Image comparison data
┄┄┄┄┄┄┄┄┄┄┄┄┄┄┄┄┄┄┄┄

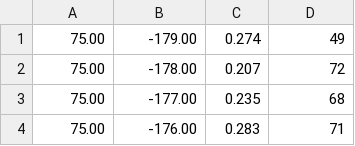
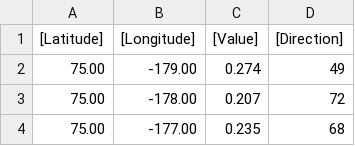
Before and after one commit to linghuam/ocean-weather, a CSV file: static/data/flow.csv, drawn as a sheet; only a part is shown; the shorter side is filled out with more unchanged rows.

Commit message:
flow

```diff
--- a/static/data/flow.csv
+++ b/static/data/flow.csv
@@ -1 +1,2 @@
+[Latitude],[Longitude],[Value],[Direction]
 75.00,-179.00,0.274,49
```
Also changed, not shown: 1 other file.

┄┄┄┄┄┄┄┄┄┄┄┄┄┄┄┄┄┄┄┄

Work request
A faithful copy is needed: reproduce all of the data above, leaving the pictures out.

Finished exercise
Before and after one commit to linghuam/ocean-weather, a CSV file: static/data/flow.csv, drawn as a sheet; only a part is shown; the shorter side is filled out with more unchanged rows.

Commit message:
flow

```diff
--- a/static/data/flow.csv
+++ b/static/data/flow.csv
@@ -1 +1,2 @@
+[Latitude],[Longitude],[Value],[Direction]
 75.00,-179.00,0.274,49
```
Also changed, not shown: 1 other file.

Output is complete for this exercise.